“That’s the wind,” Katarin said. She stared at a point slightly above her hand, which she held slightly cupped, the fingers spread.
“You’re just trying to keep us from panicking,” Jasna grumbled.
“Who’s panicking?” Brynne asked. Though she held her quarterstaff at her side, she did not put much weight on it, and she — like Jasna — kept her balance shifted slightly forward. “Katarin has her mother’s knack for reading the wind.”
“Wouldn’t it be listening to the—” Justin started, but the sharp pop of a snapping twig caused the group to suck in a short, collective breath.
“That was not the wind,” the shrike said, her grip tightening on the hilt of her sword. She turned a slow circle, golden eyes moving to regard every shadow. “Lead on, Sixth.”
They resumed as quick a pace as the uneven ground along the trail permitted, only slowing when they came to a split in the path.
Petra frowned, lifting her nose, sniffing. Her frown only deepened, and she tested the air along both paths again.
“I thought you said you knew where we were going,” Jasna said.
“I do,” Petra said, a bit of a pout in her voice. “In my own time. The woods are different than they, um… will be,” she finished. “This isn’t really the same path. There are quite a few trees here, in case you hadn’t noticed.”
“It’s a forest,” Jasna said with a shrug. “Aren’t they usually full of trees?”
“More trees,” the younger girl said, followed by a sigh.
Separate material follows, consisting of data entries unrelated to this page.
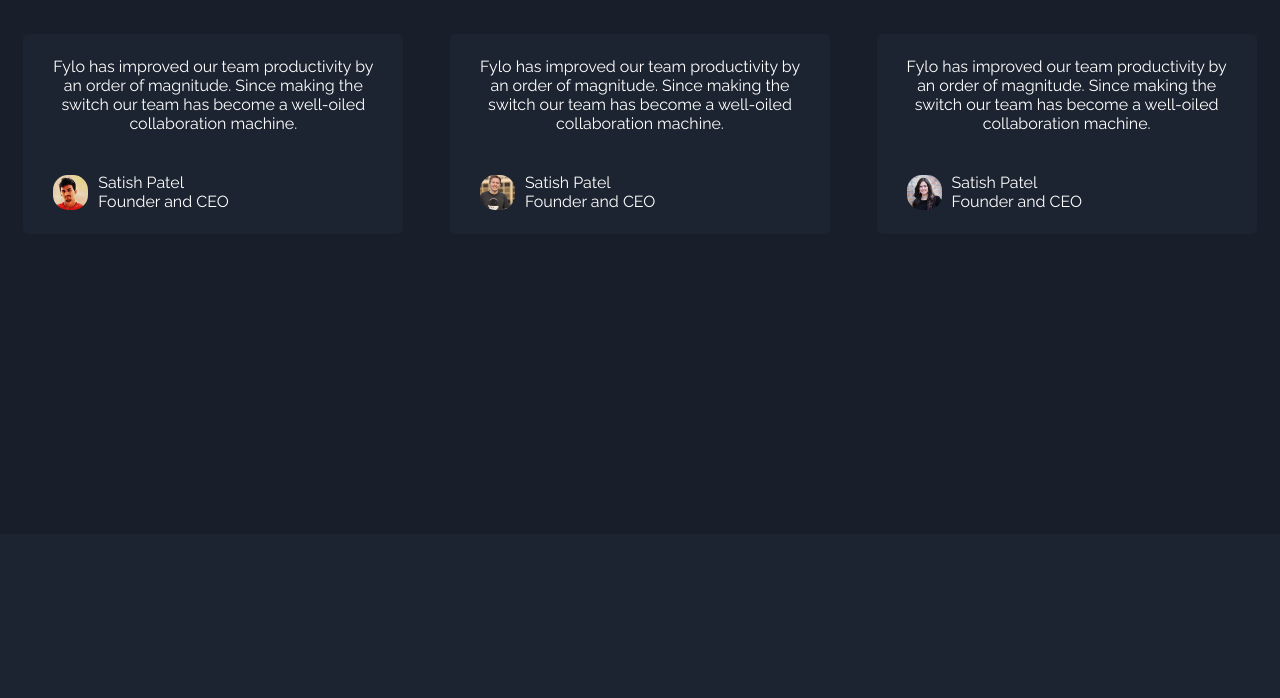
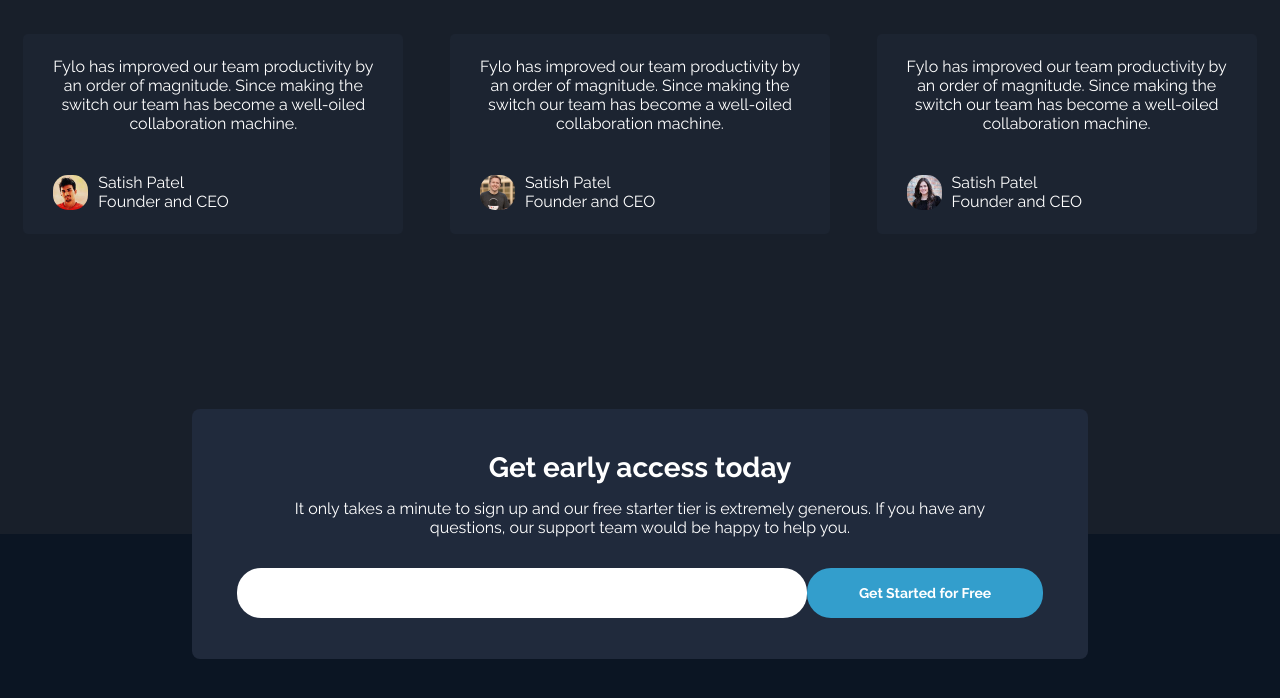
Before and after one commit to annemoraes/fylo, a React (Create React App) app: page / in a window 1280 px wide. Shown: the part 2421-3119 px from the top of the page. Before the commit the page ends 2955 px from the top, so only its background shows below. Built offline with nearby package versions, Linux system fonts and the light colour scheme.

Commit message:
card flutuante

```diff
--- /dev/null
+++ b/src/components/Input/index.tsx
@@ -0,0 +1,14 @@
+import React, { InputHTMLAttributes } from 'react';
+import { Container } from './styles';
+
+interface InputProps extends InputHTMLAttributes<HTMLInputElement> {
+  name: string;
+}
+
+const Input: React.FC<InputProps> = ({ ...rest }) => (
+  <Container>
+    <input {...rest} />
+  </Container>
+);
+
+export default Input;
--- /dev/null
+++ b/src/components/Input/styles.ts
@@ -0,0 +1,31 @@
+import styled from 'styled-components';
+
+export const Container = styled.div`
+
+  height: 50px;
+  border-radius: 24px;
+  border: 0;
+  padding: 0 14px;
+  color: #FFF;
+  font-family: 'Raleway', sans-serif;
+  width: 580px;
+  font-size: 14px;
+  font-weight: 700;
+  margin-top: 16px;
+  transition: background-color 0.2s;
+  background: #FFF;
+
+
+  color: #666360;
+
+  input {
+    width: 100%;
+    background: transparent;
+    height: 50px;
+    border: 0;
+
+    &::placeholder {
+      color: #666360;
+    }
+  }
+`;
--- a/src/pages/Landing/index.tsx
+++ b/src/pages/Landing/index.tsx
@@ -2,6 +2,7 @@ import React from 'react';
 
 import Header from '../../components/Header';
 import Button from '../../components/Button';
+import Input from '../../components/Input';
 import {
   Container,
   IntroContainer,
@@ -14,7 +15,10 @@ import {
   ProductiveContainer,
   ProductiveText,
   CardContainer,
-  Card
+  Card,
+  Footer,
+  FooterCard,
+  FooterCardEmail
 } from './styles';
 
 import ImageIntro from '../../assets/illustration-intro.png';
@@ -27,6 +31,7 @@ import ProductiveIcon from '../../assets/illustration-stay-productive.png';
 import ProfileIcon from '../../assets/profile-1.jpg';
 import ProfileIconTwo from '../../assets/profile-2.jpg';
 import ProfileIconThree from '../../assets/profile-3.jpg';
+import QuotesImage from '../../assets/bg-quotes.png';
 
 const Landing: React.FC = () => {
   return(
@@ -102,7 +107,6 @@ const Landing: React.FC = () => {
           <a href="#">See how Fylo works</a>
         </ProductiveText>
       </ProductiveContainer>
-
       <CardContainer>
         <Card>
           <p>Fylo has improved our team productivity by</p>
@@ -140,7 +144,19 @@ const Landing: React.FC = () => {
           </div>
 
         </Card>
+
       </CardContainer>
+      <Footer>
+        <FooterCard>
+          <strong>Get early access today</strong>
+          <p>It only takes a minute to sign up and our free starter tier is extremely generous. If you have any</p>
+          <p>questions, our support team would be happy to help you. </p>
+          <FooterCardEmail>
+            <Input name="email" />
+            <Button>Get Started for Free</Button>
+          </FooterCardEmail>
+        </FooterCard>
+      </Footer>
     </Container>
   );
 }
--- a/src/pages/Landing/styles.ts
+++ b/src/pages/Landing/styles.ts
@@ -147,6 +147,7 @@ export const Card = styled.div`
   align-items: center;
   height: 200px;
   border-radius: 5px;
+  z-index: 10;
 
   p {
     padding-left: 30px;
@@ -172,3 +173,35 @@ export const Card = styled.div`
     padding-left: 10px;
   }
 `;
+
+export const Footer = styled.div`
+  display: flex;
+  width: 100%;
+  height: 400px;
+  justify-content: center;
+  background: hsl(216, 53%, 9%);
+`;
+
+export const FooterCard = styled.div`
+  display: flex;
+  flex-direction: column;
+  align-items: center;
+  justify-content: center;
+  background: hsl(219, 30%, 18%);
+  width: 70vw;
+  height: 250px;
+  border-radius: 8px;
+  margin-top: -125px;
+
+  strong {
+    font-size: 28px;
+    padding-bottom: 15px;
+  }
+`;
+
+export const FooterCardEmail = styled.div`
+  display: flex;
+  width: 90%;
+  justify-content: space-between;
+  padding-top: 15px;
+`;
```
Also changed, not shown: src/assets/bg-quotes.png (added).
She sniffed again at the air, and then pointed to the righthand path. “That way.”
“If you’re just going to guess, we can always call words or wolf,” Jasna said, coins clanking as she fished through the pouch at her belt.
As if on cue, a high, ululating howl rose from somewhere within the woods. It was picked up by another and then another voice.
“They have our scent,” Petra whispered. “Come on, it shouldn’t be much further.”
The others had to jog to keep up with her.